NINE points from 11 games might constitute a crisis in some peoples eyes but Dundalk FC boss Sean McCaffrey says his side are just one point of his projected target for the first round of games.
McCaffrey was speaking after his side went down 2-0 to Bray Wanderers on Friday night, a result that leaves Dundalk second from bottom, but McCaffrey denied there was a crisis, saying that he expected his side to make a slow start to the season.
“I’d agree that second from bottom is not good enough but I don’t think it’s a crisis yet. In terms of points I didn’t think we would have much more. After 10 matches, I would have been happy with 10 points. In the next third of games our target would have been 15 points and then maybe 20 in the final round to consolidate our position in the division.
“I’m disappointed we’re second from bottom but I’m more concerned about the way we are playing at Oriel Park.”
Dundalk have won just one game from five at home to date. More worryingly perhaps is that they have scored in just one of those games, the 2-1 win over UCD in March.
McCaffrey said it was important that the side improved their home form and he called on the supporters to make Oriel Park a more intimidating place for the opposition.
“I’d like to see a wee bit more real support behind the team. Oriel Park is a silent place. I know it’s up to the team to inspire the crowd but a bit more vocal support from the crowd would help. This is not a hostile place to come to. Teams are not scared when they are on the ball. There’s no noise when we get the ball. When we went to Cork last week we couldn’t get instructions 10-yards on to the pitch, there was that much noise. It’s the same in Drogheda and it’s the same in Derry.
“I’m not blaming the fans”, he added. “I understand their frustration but at the same time it works both ways. It’s up to the players to inspire the crowd with their performance but sometimes it would be very helpful if the crowd would give them some more urgency and backing.
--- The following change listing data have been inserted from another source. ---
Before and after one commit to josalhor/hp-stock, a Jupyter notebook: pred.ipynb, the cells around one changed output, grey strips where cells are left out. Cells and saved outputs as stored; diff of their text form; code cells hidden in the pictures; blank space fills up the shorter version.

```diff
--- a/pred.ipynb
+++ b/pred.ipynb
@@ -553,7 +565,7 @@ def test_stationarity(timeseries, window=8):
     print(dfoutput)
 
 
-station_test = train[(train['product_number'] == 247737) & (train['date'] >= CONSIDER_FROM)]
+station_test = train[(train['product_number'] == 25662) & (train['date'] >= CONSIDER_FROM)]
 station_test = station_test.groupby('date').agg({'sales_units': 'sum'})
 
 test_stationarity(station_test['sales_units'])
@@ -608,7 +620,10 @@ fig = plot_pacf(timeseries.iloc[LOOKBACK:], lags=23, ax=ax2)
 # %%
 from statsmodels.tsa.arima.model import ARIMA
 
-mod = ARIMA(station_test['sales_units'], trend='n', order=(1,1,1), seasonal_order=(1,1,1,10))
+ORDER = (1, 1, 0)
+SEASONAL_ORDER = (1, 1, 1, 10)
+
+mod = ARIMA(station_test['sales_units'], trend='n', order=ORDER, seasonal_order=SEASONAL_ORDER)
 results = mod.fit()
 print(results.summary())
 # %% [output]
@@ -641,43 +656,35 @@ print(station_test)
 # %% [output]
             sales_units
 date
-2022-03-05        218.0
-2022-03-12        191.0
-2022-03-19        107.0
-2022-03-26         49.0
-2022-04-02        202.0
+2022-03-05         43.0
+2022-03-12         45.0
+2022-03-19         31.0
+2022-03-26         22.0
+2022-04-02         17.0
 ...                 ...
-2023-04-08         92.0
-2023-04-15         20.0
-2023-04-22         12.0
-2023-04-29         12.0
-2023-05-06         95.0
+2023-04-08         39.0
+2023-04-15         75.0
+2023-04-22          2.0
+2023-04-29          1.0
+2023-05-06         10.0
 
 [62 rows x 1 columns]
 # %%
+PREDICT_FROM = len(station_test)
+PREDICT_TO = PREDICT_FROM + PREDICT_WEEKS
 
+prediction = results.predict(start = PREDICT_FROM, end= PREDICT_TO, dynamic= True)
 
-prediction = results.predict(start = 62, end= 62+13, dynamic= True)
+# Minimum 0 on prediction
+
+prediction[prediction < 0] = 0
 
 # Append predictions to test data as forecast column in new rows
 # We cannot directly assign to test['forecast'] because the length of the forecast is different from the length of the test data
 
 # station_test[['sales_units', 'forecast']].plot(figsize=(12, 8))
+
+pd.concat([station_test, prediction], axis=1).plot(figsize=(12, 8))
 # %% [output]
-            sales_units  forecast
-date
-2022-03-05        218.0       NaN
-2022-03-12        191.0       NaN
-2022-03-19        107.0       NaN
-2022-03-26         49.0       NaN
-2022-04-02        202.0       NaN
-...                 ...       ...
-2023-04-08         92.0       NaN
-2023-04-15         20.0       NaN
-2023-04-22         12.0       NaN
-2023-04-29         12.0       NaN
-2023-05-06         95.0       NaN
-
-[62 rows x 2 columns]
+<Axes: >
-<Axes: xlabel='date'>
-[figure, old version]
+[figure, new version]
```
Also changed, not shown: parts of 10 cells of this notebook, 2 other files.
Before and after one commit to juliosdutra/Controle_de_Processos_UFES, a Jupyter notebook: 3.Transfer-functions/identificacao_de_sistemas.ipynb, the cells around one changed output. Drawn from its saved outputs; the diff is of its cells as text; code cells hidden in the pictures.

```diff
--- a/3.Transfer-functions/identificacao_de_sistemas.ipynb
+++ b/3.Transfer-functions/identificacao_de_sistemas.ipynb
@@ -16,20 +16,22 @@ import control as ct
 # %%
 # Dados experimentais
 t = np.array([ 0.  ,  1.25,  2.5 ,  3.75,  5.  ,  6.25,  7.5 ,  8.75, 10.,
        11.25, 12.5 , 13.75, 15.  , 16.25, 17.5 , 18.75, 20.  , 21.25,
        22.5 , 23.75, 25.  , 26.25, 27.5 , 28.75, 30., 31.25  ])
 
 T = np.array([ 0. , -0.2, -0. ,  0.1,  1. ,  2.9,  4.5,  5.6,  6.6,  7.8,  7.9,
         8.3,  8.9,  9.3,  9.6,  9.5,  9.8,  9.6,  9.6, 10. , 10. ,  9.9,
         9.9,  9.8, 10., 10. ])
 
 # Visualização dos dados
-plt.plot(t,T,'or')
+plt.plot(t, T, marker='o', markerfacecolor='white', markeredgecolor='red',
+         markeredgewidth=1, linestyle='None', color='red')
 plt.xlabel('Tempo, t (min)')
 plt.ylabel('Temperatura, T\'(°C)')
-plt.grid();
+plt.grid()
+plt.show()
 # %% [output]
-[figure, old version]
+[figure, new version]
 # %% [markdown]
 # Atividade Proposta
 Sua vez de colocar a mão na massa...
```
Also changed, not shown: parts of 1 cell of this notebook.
“I’d prefer if our games were away because we haven’t played well at Oriel Park in one match. We played well in Derry, we played well in Sligo and we played well in Cork. Every time we play at Oriel Park we are poor.”
McCaffrey also hit back when it was put to him that Ian Foster finished last season with a similar budget (7k) and a much more experienced team.
Speaking before the Shelbourne match on April 6, Communications Manager Colm Crosson said that McCaffrey’s budget was over 7k a week but the Dundalk manager said these figures were “rubbish”.
“He (Ian Foster) didn’t have a budget of 7k, he had 9.5k. We have 6k. There are people putting it out that we have the same budget as last year. That’s absolute rubbish. Take a look at the accounts at the end of the season and tell me they are the same. Jason Byrne was on p875 a week last year. Our two highest paid players would be on around that.
“It’s not a youth project”, he added. “I didn’t set out to have a youth project at Oriel Park. I set out with a budget we had to work with. Eight of the players who played for St Pat’s here earlier in the season, we tried to get. We just can’t compete with the other teams for wages.”
Next up for Dundalk is the visit of Roddy Collins’ Monaghan United in a basement battle on Friday night.
McCaffrey expects Liam Burns to recover from the ear infection that sidelined him against Bray. Marc Griffin is to be assessed after making his first appearance of the season as a 73rd minute sub but Luke Danville is expected to be out for around six to eight weeks with a knee injury.
“There’s not many changes we can make”, said McCaffrey. “We don’t have a stack of injuries and we’re nor far off our strongest team.